When I approach a redesign of my own portfolio, I take it as an opportunity to learn as many new topics as possible as well as create something that feels ‘new’ to the internet. This time around, I took the opportunity to explore Node.js. I’ve had limited experience with Node on a second-hand basis in the past; both of the winning hackathon projects I worked on operated via a Node backend. This website, however, is my first time using Node to build any sort of site of my own.
I structured my Node environment around Amazon's Elastic Beanstalk as to take advantage of their integrated git deployment system. The code, therefore, is versioned on github. If you happen to take a look at my user page, you might note this page was mostly built on the nights and weekends of an 17-day committing spree. There's passion in those numbers, friend.
To keep myself on-track, I used Asana to prioritize tasks. The Asana workflow worked well because I also utilize it for work; so when I had an idea I could quickly add it to my list, then I could check off a couple tasks each night.

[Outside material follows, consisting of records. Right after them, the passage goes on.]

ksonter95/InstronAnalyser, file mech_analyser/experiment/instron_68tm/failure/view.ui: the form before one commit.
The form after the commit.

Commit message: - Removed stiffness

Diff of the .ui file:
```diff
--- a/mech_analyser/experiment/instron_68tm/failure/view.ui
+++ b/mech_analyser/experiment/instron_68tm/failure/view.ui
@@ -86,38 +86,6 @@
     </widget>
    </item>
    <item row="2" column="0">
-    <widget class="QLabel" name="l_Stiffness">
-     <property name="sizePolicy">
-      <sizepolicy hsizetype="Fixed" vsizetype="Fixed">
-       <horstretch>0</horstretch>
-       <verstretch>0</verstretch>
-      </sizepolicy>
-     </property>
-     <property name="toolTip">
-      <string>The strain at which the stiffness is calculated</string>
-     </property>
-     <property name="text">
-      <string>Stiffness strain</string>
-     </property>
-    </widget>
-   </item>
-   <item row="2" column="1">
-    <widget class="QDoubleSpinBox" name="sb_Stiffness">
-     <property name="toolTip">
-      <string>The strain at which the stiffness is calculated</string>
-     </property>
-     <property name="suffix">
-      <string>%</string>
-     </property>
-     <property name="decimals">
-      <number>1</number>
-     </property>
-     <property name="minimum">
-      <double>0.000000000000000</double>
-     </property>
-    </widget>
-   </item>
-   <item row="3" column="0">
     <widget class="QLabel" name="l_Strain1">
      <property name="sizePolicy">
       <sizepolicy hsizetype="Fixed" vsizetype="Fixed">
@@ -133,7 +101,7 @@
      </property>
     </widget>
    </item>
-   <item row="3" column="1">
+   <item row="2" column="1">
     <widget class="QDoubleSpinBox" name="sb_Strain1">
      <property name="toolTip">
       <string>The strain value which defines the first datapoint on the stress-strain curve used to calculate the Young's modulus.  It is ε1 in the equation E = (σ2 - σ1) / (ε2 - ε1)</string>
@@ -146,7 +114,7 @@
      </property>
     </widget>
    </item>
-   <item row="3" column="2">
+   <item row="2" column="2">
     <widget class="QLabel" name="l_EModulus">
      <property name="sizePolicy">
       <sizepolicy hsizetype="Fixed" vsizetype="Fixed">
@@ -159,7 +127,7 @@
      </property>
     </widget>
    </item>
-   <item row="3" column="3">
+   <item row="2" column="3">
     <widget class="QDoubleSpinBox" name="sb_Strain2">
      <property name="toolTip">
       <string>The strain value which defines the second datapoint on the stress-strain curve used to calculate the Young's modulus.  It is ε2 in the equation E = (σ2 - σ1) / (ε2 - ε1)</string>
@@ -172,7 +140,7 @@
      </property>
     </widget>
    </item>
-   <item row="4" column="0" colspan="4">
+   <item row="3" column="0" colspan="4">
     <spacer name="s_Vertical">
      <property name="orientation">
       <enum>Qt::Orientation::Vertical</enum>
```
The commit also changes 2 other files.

The website it's self is built on Express.js, the popular server framework. The CSS is preprocessed using Stylus with Nib for vendor prefixing. Stylus carried only a slight learning curve from Less or Scss, but had some major advantages. The biggest thing Stylus offered was the ability to inline, then group my media queries using a cache. Roman Komarov, a Stylus contributor, writes about the process on his blog (kizu.ru).
The design of this site comes from the evolution and iteration of many various projects. For example, you may be asking yourself, “Where's my hamburger?” The hamburger, in this case refers to the 3-bar menu icon used throughout contemporary UI design. In my initial design for the site I used the hamburger, and neatly crafted the animation of ☰ to ✕ on activation. However on this website, my playground for experimentation, I wanted to try something a little different. I landed on the “+ to —” set as an alternative to the mainstay of the hamburger.
In large part, the website was inspired by a two week vacation to Tokyo. Though many of the elements existed independently, the trip acted as a sabbatical for me to bring these ideas together. I've always had a passion for minimalism, and of all places I feel a portfolio is a good place to limit visual noise.